He had come ashore above - he was still floating somewhere - he had been picked up - he had swam out to some sloop in the river - he was busy rescuing the drowning - he was doing his duty somewhere - he could not be lost.
She was persuaded into a little house, where she sat at a window until nightfall, watching the wreck and the confusion. Then she was taken home upon the railroad. The neighbors and friends came to her to pass the night. They sat partly in the house and partly stood watching at the door and upon the piazza, waiting for news from the messengers who came constantly from the wreck. Mr. Vaux and others left directly for the wreck, and remained there until the end. The wife clung to her hope, but lay very ill, in the care of the physician. The day dawned over that blighted garden, and in the afternoon they told her that the body of her husband had been found, and they were bringing it home. A young woman who had been saved from the wreck and sat trembling in the house, then said what until then it had been impossible for her to say, that, at the last moment, Mr. Downing had told her how to sustain herself in the water, but that before she was compelled to leap, she saw him struggling in the river with his friend and others clinging to him.

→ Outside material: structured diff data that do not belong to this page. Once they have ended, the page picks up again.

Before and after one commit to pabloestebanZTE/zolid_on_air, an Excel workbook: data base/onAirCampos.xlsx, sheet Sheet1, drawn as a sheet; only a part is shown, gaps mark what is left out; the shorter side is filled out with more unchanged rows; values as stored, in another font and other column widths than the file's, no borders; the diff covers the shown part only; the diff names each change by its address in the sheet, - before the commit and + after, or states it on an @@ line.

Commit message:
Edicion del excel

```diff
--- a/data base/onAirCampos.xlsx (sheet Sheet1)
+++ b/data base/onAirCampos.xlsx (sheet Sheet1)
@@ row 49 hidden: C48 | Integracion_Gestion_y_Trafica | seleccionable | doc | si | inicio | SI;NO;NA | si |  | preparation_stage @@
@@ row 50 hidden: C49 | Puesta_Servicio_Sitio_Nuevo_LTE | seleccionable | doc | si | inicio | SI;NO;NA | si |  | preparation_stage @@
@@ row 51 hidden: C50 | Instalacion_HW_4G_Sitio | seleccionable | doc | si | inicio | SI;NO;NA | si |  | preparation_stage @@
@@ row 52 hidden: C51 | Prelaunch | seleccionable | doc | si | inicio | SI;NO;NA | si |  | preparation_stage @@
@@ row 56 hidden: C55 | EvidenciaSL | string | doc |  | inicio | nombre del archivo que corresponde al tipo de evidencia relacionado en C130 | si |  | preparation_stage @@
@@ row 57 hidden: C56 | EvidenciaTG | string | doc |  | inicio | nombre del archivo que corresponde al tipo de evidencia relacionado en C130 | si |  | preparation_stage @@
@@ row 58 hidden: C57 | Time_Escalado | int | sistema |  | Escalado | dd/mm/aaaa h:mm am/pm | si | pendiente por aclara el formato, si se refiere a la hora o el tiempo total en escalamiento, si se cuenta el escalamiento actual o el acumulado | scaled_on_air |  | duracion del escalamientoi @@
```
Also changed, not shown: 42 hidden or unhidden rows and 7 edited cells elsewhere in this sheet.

Then she heard him utter a prayer to God, and saw him no more.
Another had seen him upon the upper deck, probably just after his wife lost sight of him, throwing chairs into the river to serve as supports; nor is it too improbable that the chairs upon which his wife floated to shore were among those he had so thoughtfully provided.
In the afternoon, they brought him home, and laid him in his library. A terrific storm burst over the river and crashed among the hills, and the wild sympathy of nature surrounded that blasted home. But its master lay serene in the peace of the last prayer he uttered. Loving hands had woven garlands of the fragrant blossoms of the Cape jessamine, the sweet clematis, and the royal roses he loved so well. The next morning was calm and bright, and he was laid in the graveyard, where his father and mother lie. The quiet Fishkill mountains, that won the love of the shy boy in the garden, now watch the grave of the man, who was buried, not yet thirty-seven years old, but with great duties done in this world, and with firm faith in the divine goodness.
"Unwatch'd, the garden bough shall sway, The tender blossom flutter down, Unloved, that beech will gather brown, This maple burn itself away;
"Unloved, the sun-flower, shining fair Ray round with flame her disk of seed, And many a rose-carnation feed With summer spice the humming air.
"Unloved, by many a sandy bar
The brook shall babble down the plain, At noon, or when the lesser wain Is twisting round the polar star;
"Uncared for, gird the windy grove,
And flood the haunts of hern and crake; Or into silver arrows break, The sailing moon in creek and cove;
"Till from the garden and the wild, A fresh association blow, And year by year, the landscape grow Familiar to the stranger's child;
"As, year by year, the laborer tills
His wonted glebe, or lops the glades; And year by year our memory fades From all the circle of the hills".